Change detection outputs
== Segment start ==
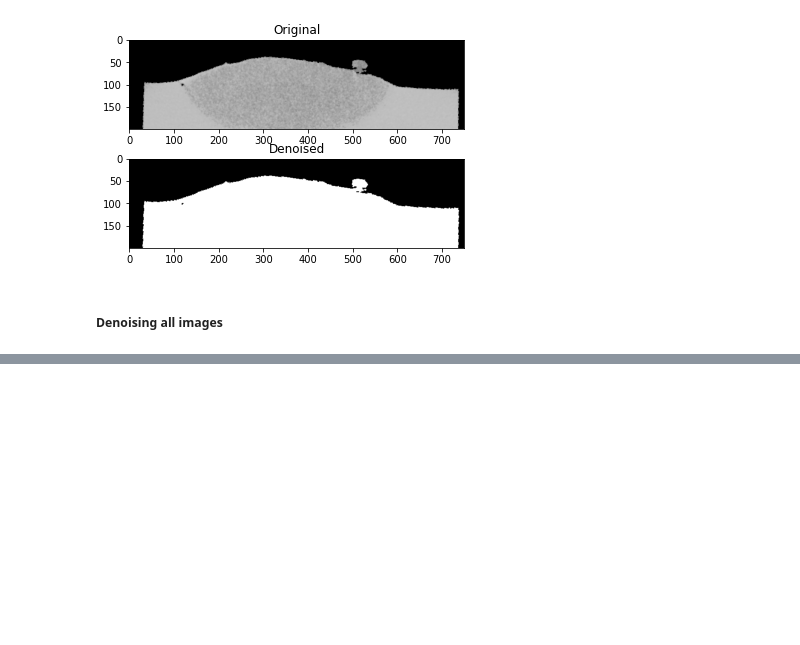
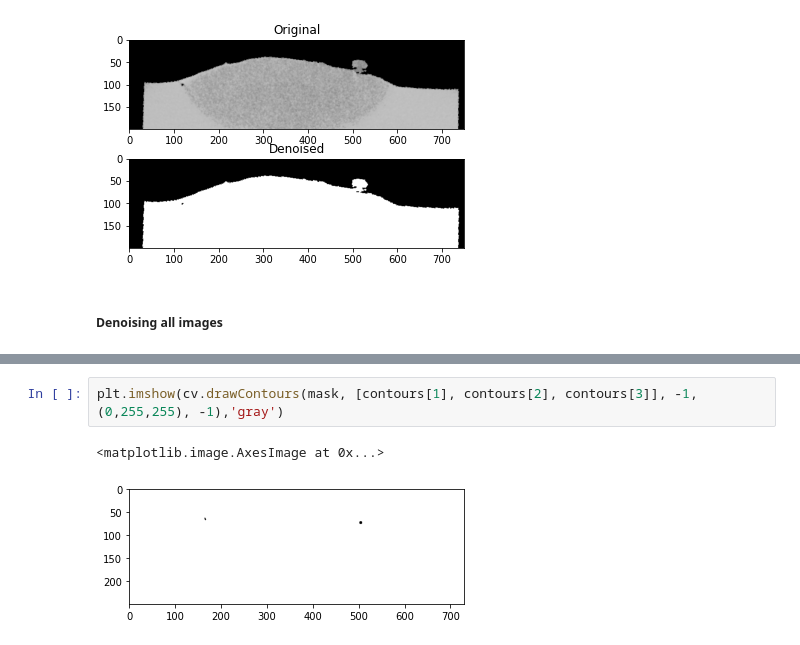
Before and after one commit to Xiaoyang-Song/DCCA-Image-Spectrum-Matching, a Jupyter notebook: image_processing/image_processing.ipynb, the cells around one changed output, grey strips where cells are left out. Saved outputs shown, nothing was run; the diff lists cells and outputs as text; blank space fills up the shorter version.

```diff
--- a/image_processing/image_processing.ipynb
+++ b/image_processing/image_processing.ipynb
@@ -142,0 +156,5 @@ plt.imshow(img)
+# %%
+plt.imshow(cv.drawContours(mask, [contours[1], contours[2], contours[3]], -1, (0,255,255), -1),'gray')
+# %% [output]
+<matplotlib.image.AxesImage at 0x...>
+[figure, added]
```
Also changed, not shown: parts of 9 cells of this notebook, 1 other file.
== Segment end ==
Set each line of the records down again exactly as it reads. Omit the pictures.

Before and after one commit to Xiaoyang-Song/DCCA-Image-Spectrum-Matching, a Jupyter notebook: image_processing/image_processing.ipynb, the cells around one changed output, grey strips where cells are left out. Saved outputs shown, nothing was run; the diff lists cells and outputs as text; blank space fills up the shorter version.

```diff
--- a/image_processing/image_processing.ipynb
+++ b/image_processing/image_processing.ipynb
@@ -142,0 +156,5 @@ plt.imshow(img)
+# %%
+plt.imshow(cv.drawContours(mask, [contours[1], contours[2], contours[3]], -1, (0,255,255), -1),'gray')
+# %% [output]
+<matplotlib.image.AxesImage at 0x...>
+[figure, added]
```
Also changed, not shown: parts of 9 cells of this notebook, 1 other file.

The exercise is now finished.